Ingeborg Bachmann is one of my favourite authors, though I have read just one of her books – the short story collection ‘The Thirtieth Year’. This year, for German Literature Month, I was hoping to read atleast one of her books. So, I started reading her second short story collection, ‘Three Paths to the Lake’. This book has four short stories and a novella, which is the title story. I finished reading the novella yesterday. This post is about that novella. I will post about the other short stories separately.
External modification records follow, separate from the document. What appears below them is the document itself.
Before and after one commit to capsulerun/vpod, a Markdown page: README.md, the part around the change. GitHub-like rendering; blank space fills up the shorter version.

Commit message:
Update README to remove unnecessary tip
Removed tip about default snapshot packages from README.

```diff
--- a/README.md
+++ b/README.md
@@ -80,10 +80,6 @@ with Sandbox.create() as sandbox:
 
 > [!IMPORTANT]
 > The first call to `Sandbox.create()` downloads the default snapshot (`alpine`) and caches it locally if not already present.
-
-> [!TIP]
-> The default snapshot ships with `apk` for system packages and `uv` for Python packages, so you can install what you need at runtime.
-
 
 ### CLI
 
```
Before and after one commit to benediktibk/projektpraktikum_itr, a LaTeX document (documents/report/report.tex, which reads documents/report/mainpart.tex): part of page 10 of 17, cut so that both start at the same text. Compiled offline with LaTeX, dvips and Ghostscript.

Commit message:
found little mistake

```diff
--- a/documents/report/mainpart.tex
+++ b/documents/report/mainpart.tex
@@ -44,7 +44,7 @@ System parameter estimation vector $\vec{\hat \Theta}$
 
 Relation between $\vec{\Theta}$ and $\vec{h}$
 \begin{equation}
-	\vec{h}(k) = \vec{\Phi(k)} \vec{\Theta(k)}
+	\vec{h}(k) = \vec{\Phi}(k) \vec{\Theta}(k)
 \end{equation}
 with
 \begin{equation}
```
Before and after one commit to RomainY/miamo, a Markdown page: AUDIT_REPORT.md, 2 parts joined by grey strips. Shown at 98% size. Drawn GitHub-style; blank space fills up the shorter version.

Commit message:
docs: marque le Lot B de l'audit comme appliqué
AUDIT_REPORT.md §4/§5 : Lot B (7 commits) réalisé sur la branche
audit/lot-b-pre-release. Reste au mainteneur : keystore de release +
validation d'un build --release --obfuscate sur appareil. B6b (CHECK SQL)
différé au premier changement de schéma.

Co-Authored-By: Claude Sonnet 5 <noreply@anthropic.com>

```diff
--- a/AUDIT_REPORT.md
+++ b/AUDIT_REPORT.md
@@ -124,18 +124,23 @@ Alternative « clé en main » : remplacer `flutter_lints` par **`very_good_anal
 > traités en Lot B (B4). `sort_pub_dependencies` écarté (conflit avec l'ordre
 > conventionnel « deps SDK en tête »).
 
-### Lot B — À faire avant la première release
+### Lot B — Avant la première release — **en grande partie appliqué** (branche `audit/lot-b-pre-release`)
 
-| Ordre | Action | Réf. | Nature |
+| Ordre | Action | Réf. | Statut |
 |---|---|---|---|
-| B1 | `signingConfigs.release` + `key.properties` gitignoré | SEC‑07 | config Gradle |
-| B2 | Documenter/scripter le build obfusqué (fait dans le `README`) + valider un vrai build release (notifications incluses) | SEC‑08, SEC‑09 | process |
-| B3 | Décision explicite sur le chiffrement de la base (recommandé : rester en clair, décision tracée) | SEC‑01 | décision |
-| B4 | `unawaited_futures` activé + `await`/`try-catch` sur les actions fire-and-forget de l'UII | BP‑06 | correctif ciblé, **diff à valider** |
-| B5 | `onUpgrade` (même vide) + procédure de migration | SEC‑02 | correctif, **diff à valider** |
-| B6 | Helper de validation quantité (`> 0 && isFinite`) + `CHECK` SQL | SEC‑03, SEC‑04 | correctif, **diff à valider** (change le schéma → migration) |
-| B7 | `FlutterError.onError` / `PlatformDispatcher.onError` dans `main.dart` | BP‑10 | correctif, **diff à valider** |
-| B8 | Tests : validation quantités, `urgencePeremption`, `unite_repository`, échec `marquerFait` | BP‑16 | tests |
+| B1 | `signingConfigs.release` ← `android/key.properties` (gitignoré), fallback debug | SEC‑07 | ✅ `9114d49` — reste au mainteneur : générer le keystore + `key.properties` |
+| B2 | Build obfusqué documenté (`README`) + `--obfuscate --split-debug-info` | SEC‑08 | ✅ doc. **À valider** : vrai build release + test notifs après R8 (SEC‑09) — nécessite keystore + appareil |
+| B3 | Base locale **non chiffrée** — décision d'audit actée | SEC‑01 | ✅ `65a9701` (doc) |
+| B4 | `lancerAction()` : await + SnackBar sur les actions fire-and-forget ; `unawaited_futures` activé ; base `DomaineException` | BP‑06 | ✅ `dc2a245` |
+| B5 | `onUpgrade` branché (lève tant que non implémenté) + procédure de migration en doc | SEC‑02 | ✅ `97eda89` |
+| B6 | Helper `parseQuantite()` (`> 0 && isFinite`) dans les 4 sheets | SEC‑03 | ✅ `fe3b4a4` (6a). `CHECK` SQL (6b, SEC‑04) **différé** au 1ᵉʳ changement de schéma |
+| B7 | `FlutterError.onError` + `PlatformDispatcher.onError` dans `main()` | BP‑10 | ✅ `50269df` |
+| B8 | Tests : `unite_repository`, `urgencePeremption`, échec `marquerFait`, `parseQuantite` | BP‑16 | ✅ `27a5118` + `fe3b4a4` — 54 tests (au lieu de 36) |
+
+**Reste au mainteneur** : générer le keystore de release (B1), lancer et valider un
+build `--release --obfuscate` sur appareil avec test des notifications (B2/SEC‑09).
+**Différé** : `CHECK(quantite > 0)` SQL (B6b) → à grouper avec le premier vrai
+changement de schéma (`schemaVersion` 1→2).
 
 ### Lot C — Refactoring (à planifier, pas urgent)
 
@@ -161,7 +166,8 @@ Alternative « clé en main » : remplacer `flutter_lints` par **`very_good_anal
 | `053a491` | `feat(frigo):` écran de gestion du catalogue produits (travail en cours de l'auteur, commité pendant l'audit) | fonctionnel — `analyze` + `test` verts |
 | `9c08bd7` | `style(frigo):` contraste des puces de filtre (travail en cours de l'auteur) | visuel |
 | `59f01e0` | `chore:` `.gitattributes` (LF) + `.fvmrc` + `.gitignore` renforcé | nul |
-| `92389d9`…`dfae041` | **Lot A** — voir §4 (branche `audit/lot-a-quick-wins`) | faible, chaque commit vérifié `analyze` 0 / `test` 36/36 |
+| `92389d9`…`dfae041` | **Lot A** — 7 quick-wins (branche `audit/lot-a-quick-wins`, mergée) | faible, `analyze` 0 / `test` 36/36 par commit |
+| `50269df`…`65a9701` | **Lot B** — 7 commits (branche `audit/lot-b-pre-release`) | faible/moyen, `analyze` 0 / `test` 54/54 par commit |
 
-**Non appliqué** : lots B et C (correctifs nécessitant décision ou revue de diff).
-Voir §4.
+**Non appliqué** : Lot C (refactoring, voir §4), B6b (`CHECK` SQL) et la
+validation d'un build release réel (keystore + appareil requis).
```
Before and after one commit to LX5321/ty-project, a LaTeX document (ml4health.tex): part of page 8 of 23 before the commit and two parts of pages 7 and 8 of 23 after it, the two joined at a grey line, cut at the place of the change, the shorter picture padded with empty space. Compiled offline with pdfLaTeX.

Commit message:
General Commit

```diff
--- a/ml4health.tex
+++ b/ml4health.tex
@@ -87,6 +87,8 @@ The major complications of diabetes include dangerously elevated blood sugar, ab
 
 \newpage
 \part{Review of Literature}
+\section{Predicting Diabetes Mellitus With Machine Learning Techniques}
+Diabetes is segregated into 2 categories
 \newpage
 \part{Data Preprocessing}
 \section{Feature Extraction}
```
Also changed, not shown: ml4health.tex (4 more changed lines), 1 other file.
‘Three Paths to the Lake’ is a novella of around a hundred pages and occupies around half of the book. It is about Elisabeth, a fifty year young woman. Elisabeth is single, she is Austrian, is a journalist and works in Paris. She is seeing a younger man who is twenty two years her junior. Her father lives in a small Austrian town called Klagenfurt. Her brother is recently married and lives with his wife in London. After attending her brother’s wedding in London, Elisabeth comes home to visit her father. She spends a week with him. During that time, she tries to live the country life which she lived during her childhood, goes on treks in trails which lead to the lake, reads the newspaper with her father and occasionally meets old neighbours. During her time there, she also looks back on her life, her relationships with her father and with her brother Robert and with the other men in her life – some of whom were friends, others who were lovers, who left her and broke her heart, and one of whom she married, but who was gay and who was more a friend than a husband. At the end of the week, she goes back home to Paris, and she and her latest boyfriend decide to breakup with each other (she is calm about it while he is upset because she is not upset), and it seems that her life will take a new direction the next day and the story ends with that.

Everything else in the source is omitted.